Go ahead, Le’Veon Bell: Celebrate your new big man, Mekhi Becton. He’ll help change everything for the New York Jets rushing attack.
FLORHAM PARK, NJ—Go ahead, Le’Veon Bell; allow yourself to become excited about the 2020 NFL season. Please, we beg of you to display this enthusiasm on a regular basis. Such an attitude would mark a welcomed change to the status quo.
In 2019—Bell’s first in New Jersey—the New York Jets back experienced his worst professional season. Putting up a less-than-stellar 3.2 yards per carry mark over 15 regular-season games, the Michigan State product could not get things going.
Anybody with half a brain understands why. But now with a new big man in town, No. 26 is gushing about the season, and, of course, the kid who will lead the way to the left.

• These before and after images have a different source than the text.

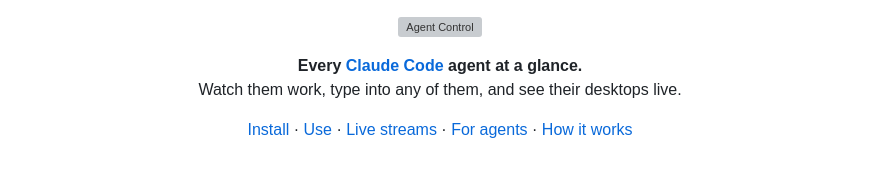
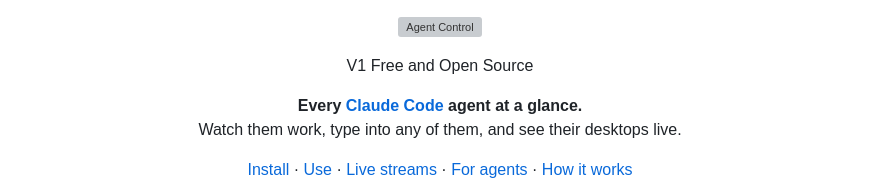
Before and after one commit to zinoos/agent-control, a Markdown page: README.md, the part around the change. Drawn GitHub-style; blank space fills up the shorter version; grey boxes are pictures that could not be loaded.

Commit message:
Update README with version and description

```diff
--- a/README.md
+++ b/README.md
@@ -4,7 +4,7 @@
     <img src="docs/logo/lockup-animated.svg" alt="Agent Control" width="440">
   </picture>
 </p>
-
+<p align="center">V1 Free and Open Source</p>
 <p align="center">
   <b>Every <a href="https://docs.anthropic.com/en/docs/claude-code">Claude Code</a> agent at a glance.</b><br>
   Watch them work, type into any of them, and see their desktops live.
```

“Oh, Big Ticket,” is how Bell first responded when asked about the rookie. “Me, personally, I’ve never seen somebody like that in person, so when I first saw him, I was excited. And just to see him work every day, he’s a guy who understands football. Big guys will usually try to use their weight, but he’s got the hands, he’s got the hand-eye coordination, and he’s a smart player. He gets it.”
Becton, 21, represents an organizational-changing individual. Joe Douglas’s first-ever draft choice for the Jets put an end to the organization’s 14-year first-round offensive lineman drought. Not since 2006 have the Jets decided to appropriately focus on youth upfront.
Funny things happen when personnel decision-makers get serious about the most critical five-man unit in sports.
When the rookie duo that was Mike Tannenbaum and Eric Mangini selected D’Brickashaw Ferguson and Nick Mangold in the first round of the 2006 NFL Draft, the Jets roster was considered as near-laughingstock level. Guys like Kevan Barlow, Chris Baker and the unknown Jerricho Cotchery were expected to start offensively.
Nobody thought anything great was on the horizon. Ferguson and Mangold had a different idea, and their play helped transform an offense equipped with a league-worst weapons group into a middle-of-the-pack-type unit.
Everybody in Florham Park, NJ is hoping Becton (and free-agent signing Connor McGovern) can do the same for the 2020 version. The encouraging part about that thought is the first impression Becton delivers and his desire to progress.
“If he (Becton) makes a mistake, he gets upset about it,” Bell added. “He’s a competitor, and that’s what you want … especially (for an) offensive lineman. He can be a really, really, really special player. He’s got the gifts to do it. He wants to do it, so that’s the biggest thing about him.”
New York is slated to open the season against the Buffalo Bills this Sunday, 1 p.m. ET. Without a preseason, coupled with the strangest offseason in football history, questions surrounding every team are flying in from every angle.
Just how will the league-worst (DVOA) offense perform better in 2020?
Perhaps one of the sunny spots is the idea this coaching staff enters year No. 2 with the team. Those teams with a brand-new coaching staff picked the wrong offseason to shake things up.
Le'Veon Bell on Week 1:
"Guys are ready and they're hyped about it." Bell says it's gonna be "fun" to go up to Buffalo. #TakeFlight
— Robby Sabo (@RobbySabo) September 10, 2020
“Me, personally, I understand the offense so much better that’s it’s not even close,” Bell said about entering year No. 2 of the Adam Gase offense. “It’s not even close. Just me, king of looking at the team, guys are a lot more comfortable, guys know their assignments. You know, like Sam (Darnold), he knows exactly where to go, what to do (and) what situation to put us in.”
The first mid-to-outside zone to the left side will feature Becton as the guy who needs to deliver for his back. Hands, eye-coordination and a desire to improve? If Le’Veon Bell is right about the mountain on the left side of the line, the running back so many football fans know will reemerge in 2020.
Well, as long as the rest of the offensive line obliges.